The results of the survey met our preliminary expectations. Most Red-footed Falcons, 2,470 specimens, were seen on the border of Brăila and Ialomița counties. In addition, the number of the birds was also exceptionally high in other roosting sites too (for example: 1900, 1585, and about 850 in 3 places).
In five days, we counted a total of 10 000 Red-footed Falcons in 14 overnighting locations, but we also recorded 1500 Red-footed Falcons in 87 different locations during the daytime. During the survey we also recorded other bird species in the OpenBirdMaps database. The result is: 125 species and more than 71 000 specimens. In addition we also recorded nests, nesting sites, and roadkills too. The survey area was far and wide, the 5 teams travelled more than 6600 km.
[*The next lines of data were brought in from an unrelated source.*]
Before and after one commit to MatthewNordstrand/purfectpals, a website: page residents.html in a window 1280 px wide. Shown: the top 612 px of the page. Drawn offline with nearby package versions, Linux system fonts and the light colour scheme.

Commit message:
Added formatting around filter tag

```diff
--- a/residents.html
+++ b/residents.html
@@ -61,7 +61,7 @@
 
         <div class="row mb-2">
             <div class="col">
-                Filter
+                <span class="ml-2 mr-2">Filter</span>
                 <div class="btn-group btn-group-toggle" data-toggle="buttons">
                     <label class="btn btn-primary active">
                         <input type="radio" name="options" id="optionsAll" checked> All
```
There are several migratory routes through Romania. The significant gathering places are mostly in the southern lowlands of the country. Masses of falcons rest and prepare for the migration there. There are two main migratory routes in Romania. There is one in the west. It goes through the Great Hungarian Plain, and the second one lies on the east side of the country, it goes through between the Carpathians and the Black Sea, and it touches the Bărăgan Plain and Dobrudja. However, there are also secondary routes which are used by less specimens, such as the upper section of the Olt river, which passes through the Csíki Basin and the Brașov Basin.
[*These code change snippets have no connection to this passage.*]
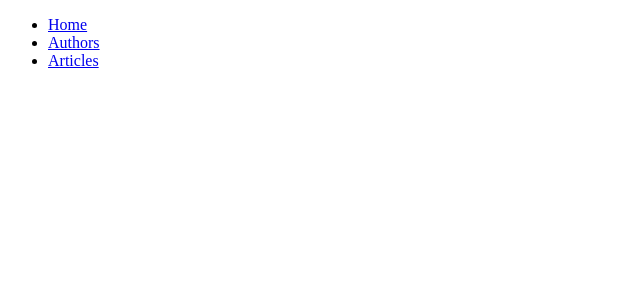
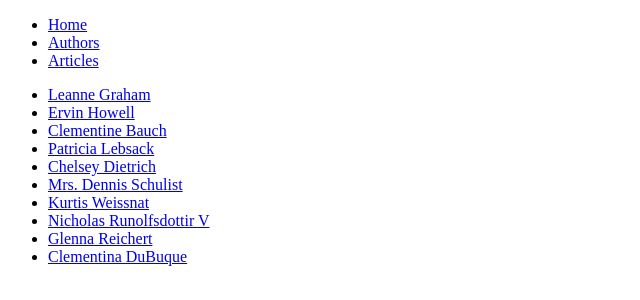
Before and after one commit to NdauwaRafael/React-Blog, a React (Create React App) app: page /authors in a window 1280 px wide. Shown: the top 300 px of the page, without its empty margins (0-640 px from the left). Built offline with nearby package versions, Linux system fonts and the light colour scheme; data requests are answered from the project's data file.

Commit message:
display list of authors by passing them as props from app component

```diff
--- a/src/Components/App.js
+++ b/src/Components/App.js
@@ -1,6 +1,6 @@
 import React, {Component, Fragment} from 'react';
 import {BrowserRouter, Link, Route} from 'react-router-dom';
-
+import Authors from './Authors'
 export default class extends Component {
     state = {
         authors: []
@@ -12,6 +12,7 @@ export default class extends Component {
     };
 
     render() {
+        const {authors} = this.state;
         return (
             <BrowserRouter>
                 <Fragment className="App">
@@ -28,7 +29,7 @@ export default class extends Component {
                     </ul>
 
                     <Route exact path="/"/>
-                    <Route exact path="/authors"/>
+                    <Route exact path="/authors" render={()=><Authors authors={authors} />}/>
                     <Route exact path="/articles"/>
                 </Fragment>
             </BrowserRouter>
--- a/src/Components/Authors/index.js
+++ b/src/Components/Authors/index.js
@@ -1,3 +1,16 @@
 /**
  * Created by Raphael Karanja on 05/12/2018.
  */
+import React, {Fragment} from 'react';
+import {Link} from 'react-router-dom';
+
+export default ({authors}) =>
+    <Fragment>
+        <ul>
+            {authors.map(author =>
+            <li>
+                <Link to={"authors/" + author.id}>{author.name}</Link>
+            </li>
+            )}
+        </ul>
+    </Fragment>
```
At these gathering places, not just those specimens gather which breed in the given area or in the country, but also a lot of birds arrive there from Eastern Europe and Asia. The Ukrainian, Russian, and Kazakh steppes and wooded steppes, which are the eastern part of the range, are characterised by a continental climate where the autumn time is harder than in the Carpathian Basin or the plains of the west of the Black Sea. Probably, this is the reason why these eastern Red-footed Falcons prepare for the migration in southwestern Ukraine, southeastern Romania, and in the Great Plain regions of the Carpathian Basin (mainly in Hungary, Romania, and Serbia).
In Bărăgan and Dobrudja, we now know a lot of gathering places where a lot of Red-footed Falcons are, and we assume that a significant part of the world population migrates between the Carpathians and the Black Sea, which is not a negligible fact.
The migration of Red-footed Falcons is difficult due to several obstacles, such as the Mediterranean Sea, the Sahara, or the tropical rainforests of West Africa. The more physically prepared the birds are, the less death will be during this long journey and more specimens will return to the breeding grounds. We believe that Romania has a significant responsibility in conservation of the species. It is important for the birds to have sufficient food around the gathering places and to have undisturbed roosting sites. Unfortunately, this is not always the case. Tree felling and intensive agriculture also affect the quality of resting places. The effects of climate change are not helping in these areas either. Due to this year’s extreme drought, there was less insect food available for the falcons, making it difficult for them to properly prepare for the trip.
If we want to ensure the protection of the Red-footed Falcons gathering places, we must first know where those are. We have been following their movements during autumn on the western border for the past 13 years, but we have little information from the eastern part of Romania, although we were aware that this is also a significant area. We will not stop and next year we will continue our survey! In a later post, we also will report about the results on the western migratory route.